EXTRACTED MATERIAL START
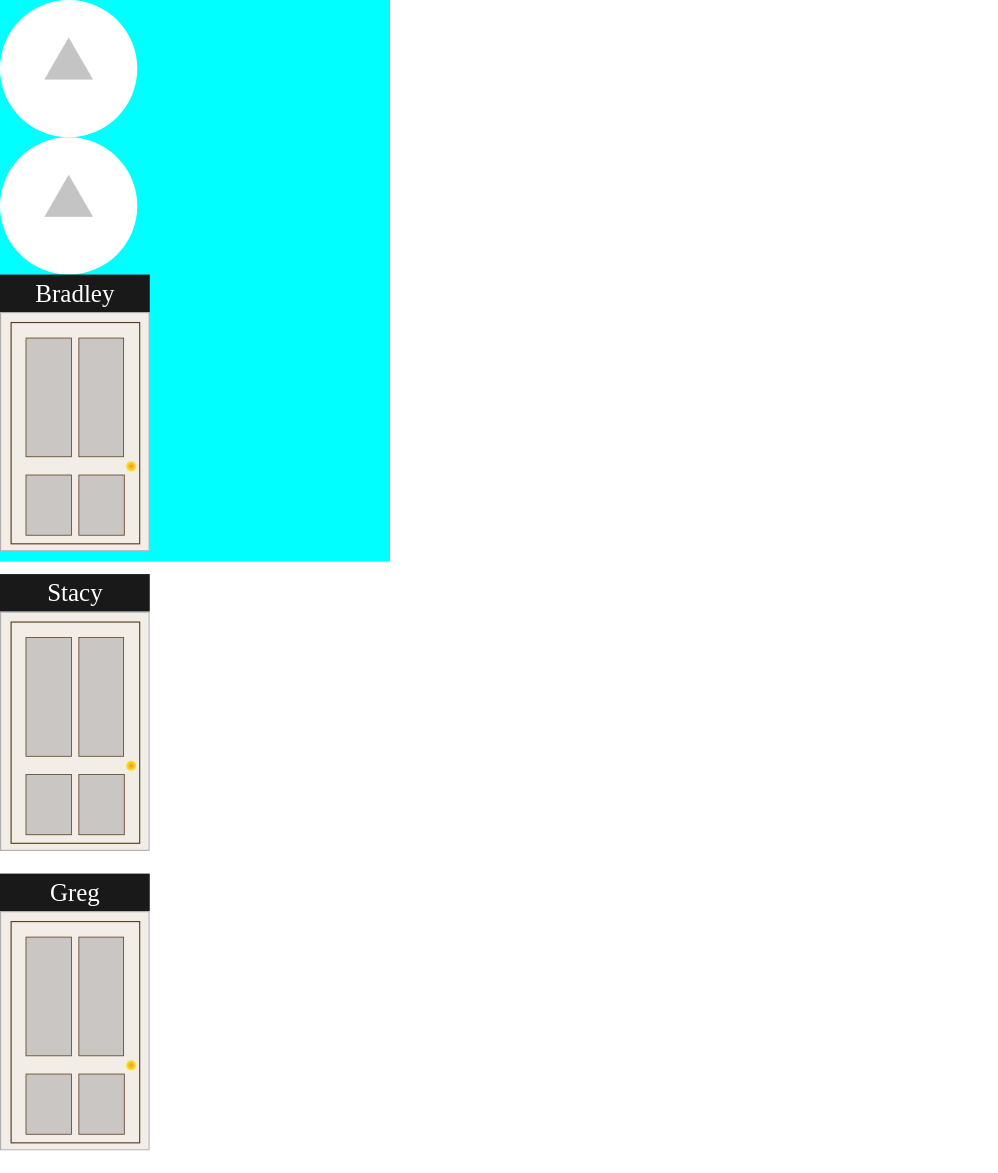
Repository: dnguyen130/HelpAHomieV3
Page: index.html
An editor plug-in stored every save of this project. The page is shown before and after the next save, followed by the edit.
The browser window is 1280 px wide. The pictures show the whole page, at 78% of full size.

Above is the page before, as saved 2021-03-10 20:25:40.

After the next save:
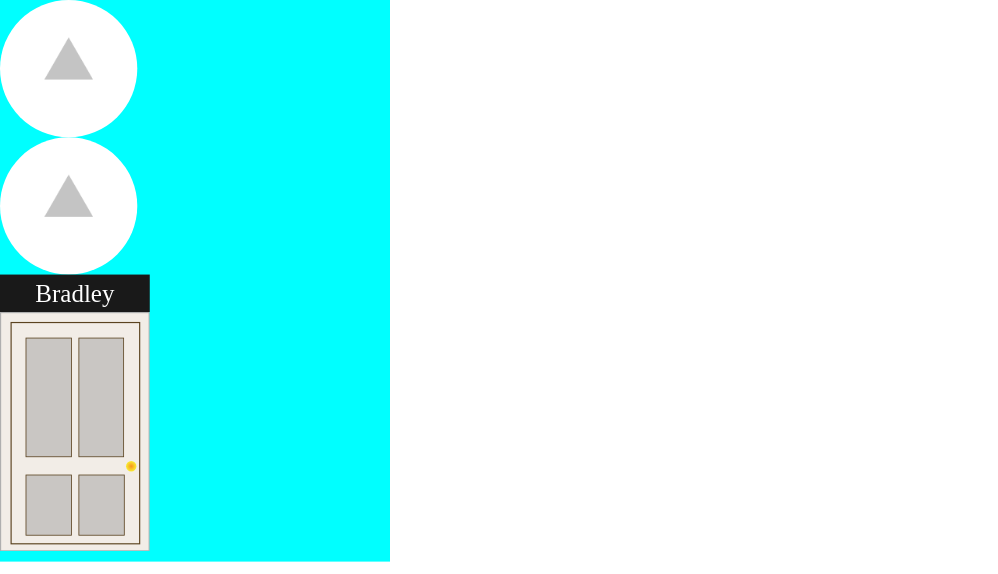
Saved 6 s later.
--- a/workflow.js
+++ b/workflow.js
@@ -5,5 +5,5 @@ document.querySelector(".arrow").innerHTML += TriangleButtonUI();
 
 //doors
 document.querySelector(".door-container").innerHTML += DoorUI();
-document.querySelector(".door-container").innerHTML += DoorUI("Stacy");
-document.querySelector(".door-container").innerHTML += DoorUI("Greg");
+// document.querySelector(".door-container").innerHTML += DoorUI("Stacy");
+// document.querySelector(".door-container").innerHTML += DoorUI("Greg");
EXTRACTED MATERIAL END
EXTRACTED MATERIAL START
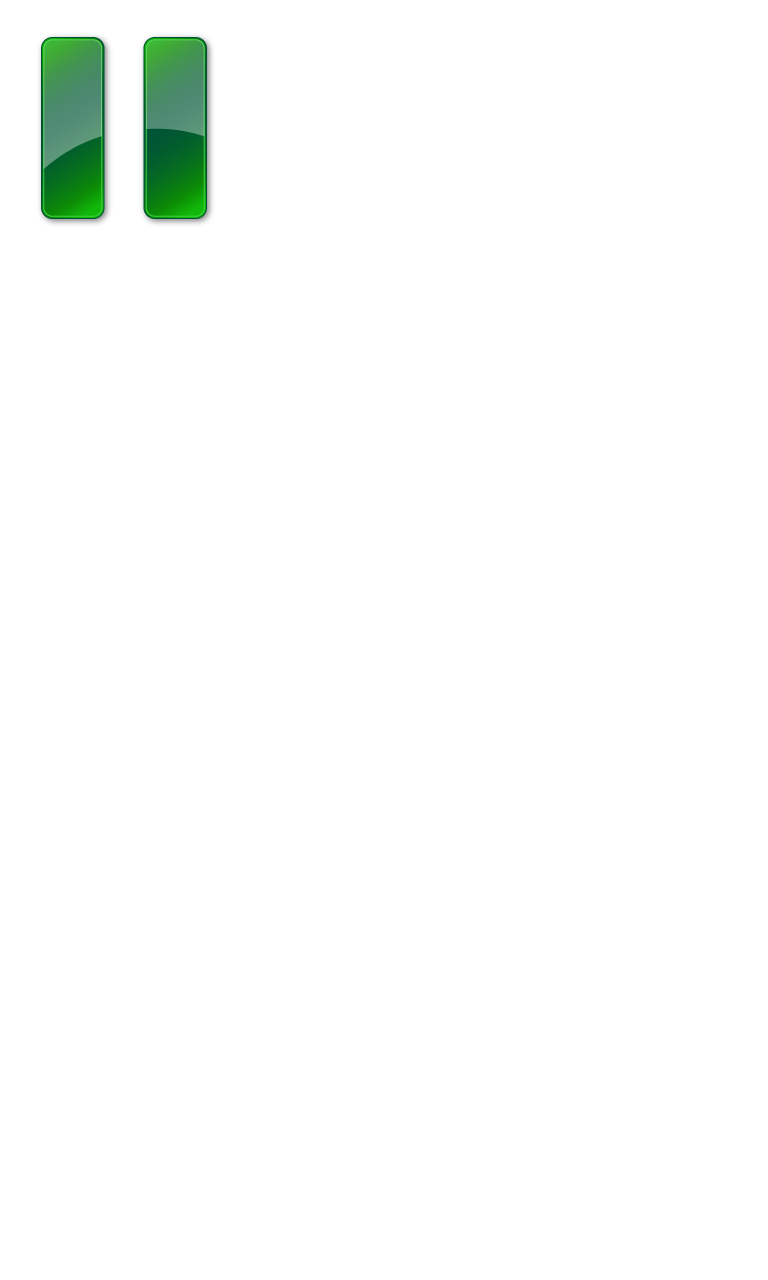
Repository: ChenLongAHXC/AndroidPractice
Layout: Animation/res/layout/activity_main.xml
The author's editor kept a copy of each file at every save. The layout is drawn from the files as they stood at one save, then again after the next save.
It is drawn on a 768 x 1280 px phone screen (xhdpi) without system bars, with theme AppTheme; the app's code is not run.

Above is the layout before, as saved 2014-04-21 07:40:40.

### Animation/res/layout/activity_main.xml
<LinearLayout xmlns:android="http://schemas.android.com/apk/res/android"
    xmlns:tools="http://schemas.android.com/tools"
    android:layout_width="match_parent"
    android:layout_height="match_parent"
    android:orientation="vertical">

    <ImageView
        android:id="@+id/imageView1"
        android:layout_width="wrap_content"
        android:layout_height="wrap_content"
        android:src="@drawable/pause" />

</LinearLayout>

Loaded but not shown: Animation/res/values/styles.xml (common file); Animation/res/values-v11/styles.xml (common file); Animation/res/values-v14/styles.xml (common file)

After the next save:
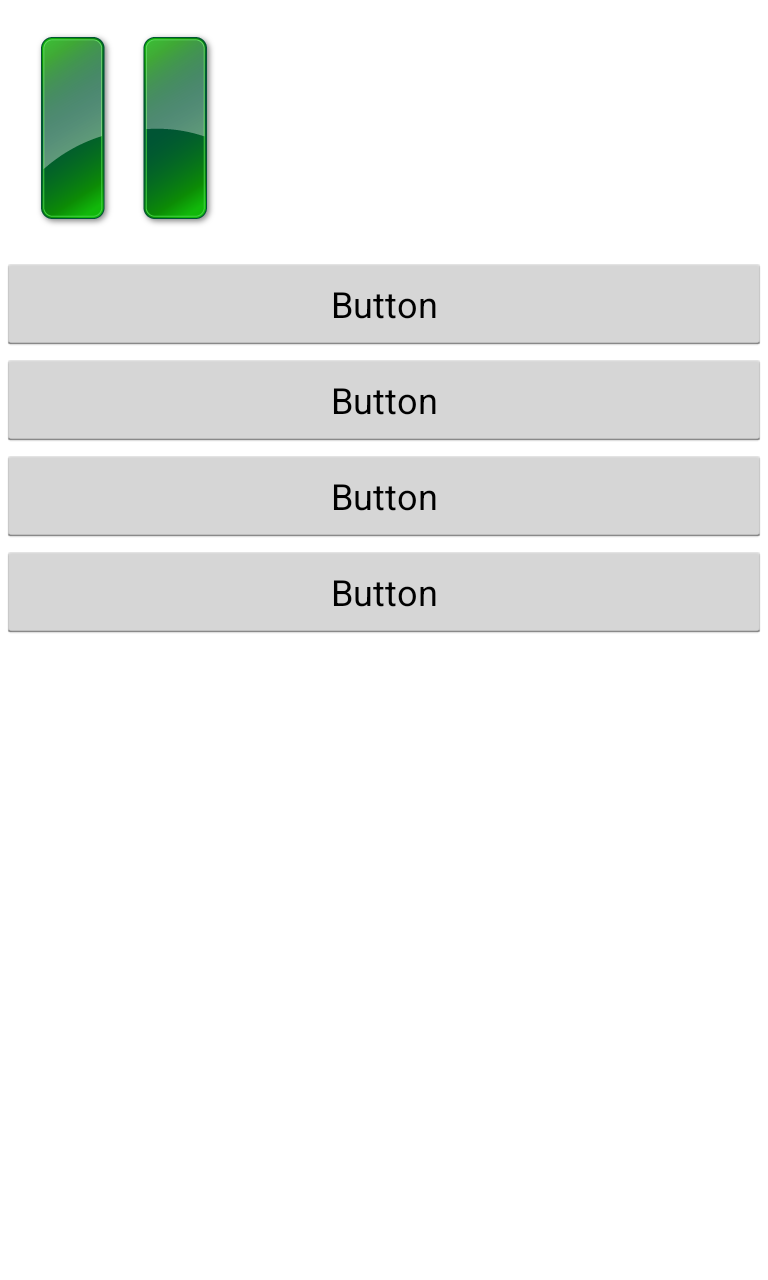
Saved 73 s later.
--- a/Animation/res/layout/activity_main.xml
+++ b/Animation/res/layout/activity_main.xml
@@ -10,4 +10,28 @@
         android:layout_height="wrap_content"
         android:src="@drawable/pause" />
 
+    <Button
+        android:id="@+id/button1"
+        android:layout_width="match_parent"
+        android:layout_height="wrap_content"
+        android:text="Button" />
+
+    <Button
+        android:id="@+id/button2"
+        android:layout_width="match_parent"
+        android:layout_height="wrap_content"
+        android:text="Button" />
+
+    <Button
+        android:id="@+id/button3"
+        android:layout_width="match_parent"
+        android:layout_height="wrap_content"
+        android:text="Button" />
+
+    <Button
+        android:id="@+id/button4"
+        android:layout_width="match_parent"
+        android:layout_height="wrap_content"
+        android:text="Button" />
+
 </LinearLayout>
EXTRACTED MATERIAL END
EXTRACTED MATERIAL START
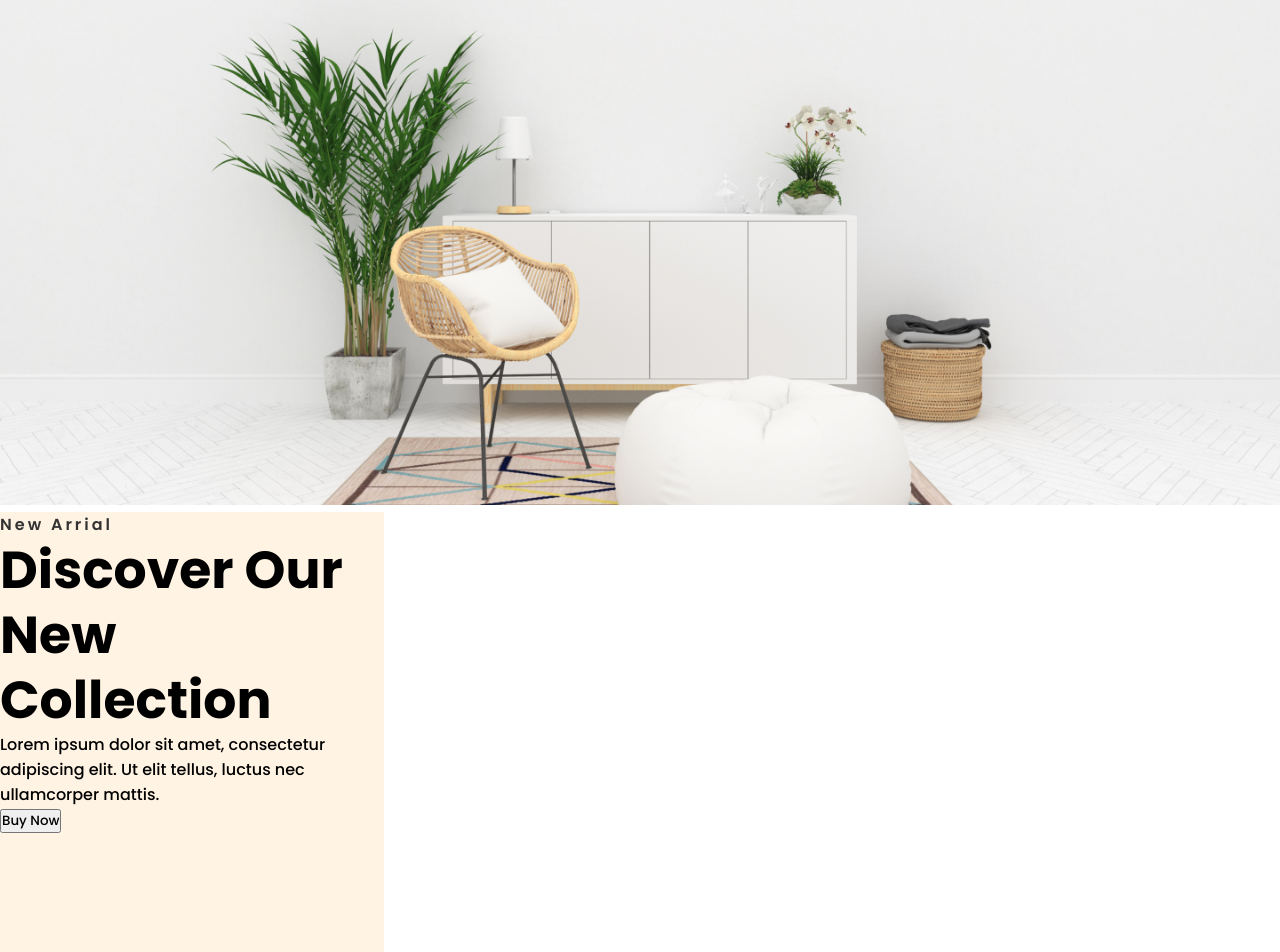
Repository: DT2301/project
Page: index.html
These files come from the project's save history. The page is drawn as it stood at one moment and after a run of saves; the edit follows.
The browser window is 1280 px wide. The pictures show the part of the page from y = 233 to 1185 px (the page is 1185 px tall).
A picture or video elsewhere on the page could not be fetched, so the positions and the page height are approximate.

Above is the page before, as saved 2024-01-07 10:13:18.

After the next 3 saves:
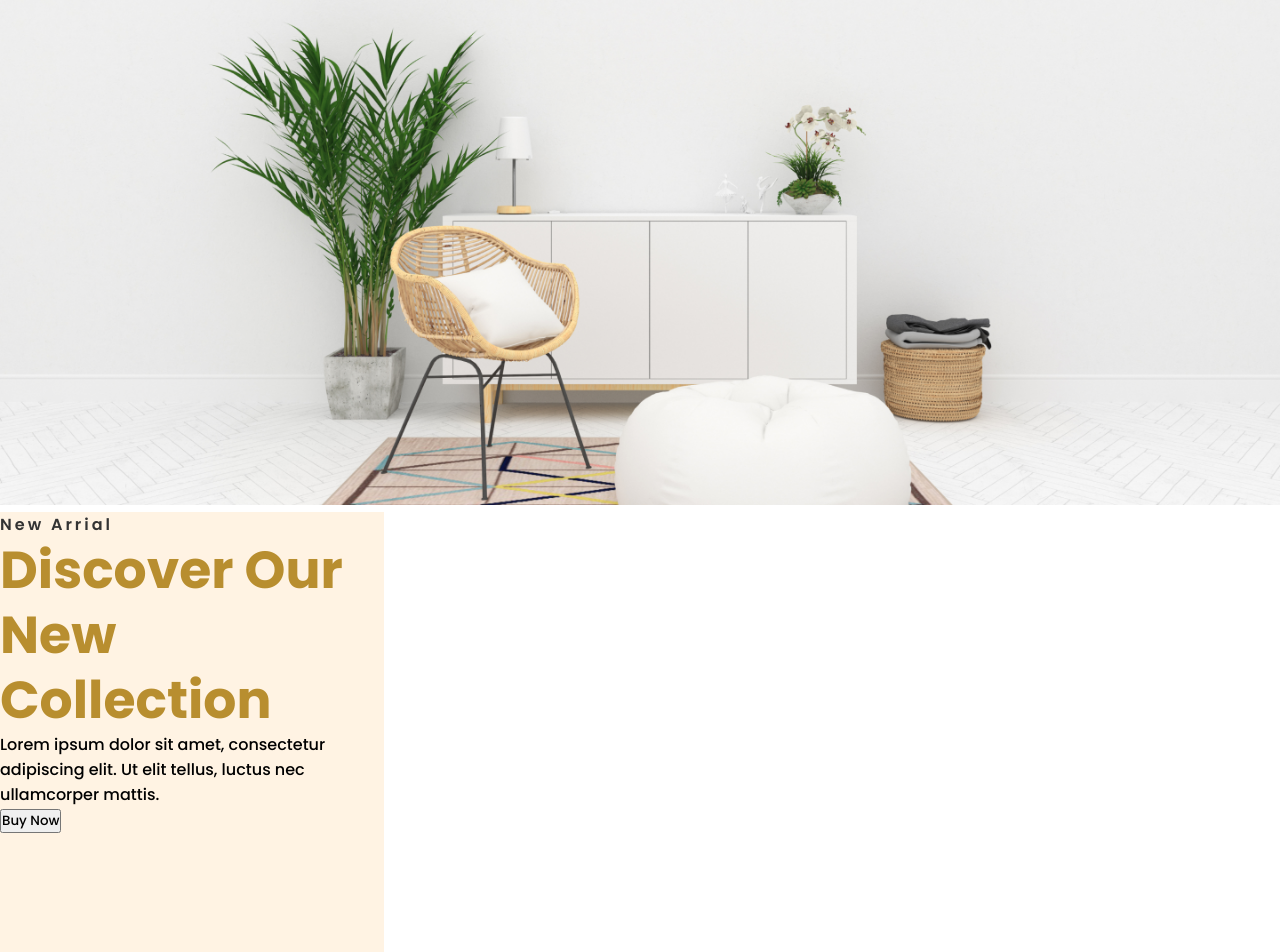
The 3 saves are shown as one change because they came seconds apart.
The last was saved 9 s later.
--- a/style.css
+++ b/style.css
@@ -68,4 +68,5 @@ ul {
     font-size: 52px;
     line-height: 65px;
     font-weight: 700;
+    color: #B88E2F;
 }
EXTRACTED MATERIAL END
● **TASK DIRECTIONS**:
Write out every line of the data that holds the word "Above".

● **YOUR SOLUTION**:
Above is the page before, as saved 2021-03-10 20:25:40.
Above is the layout before, as saved 2014-04-21 07:40:40.
Above is the page before, as saved 2024-01-07 10:13:18.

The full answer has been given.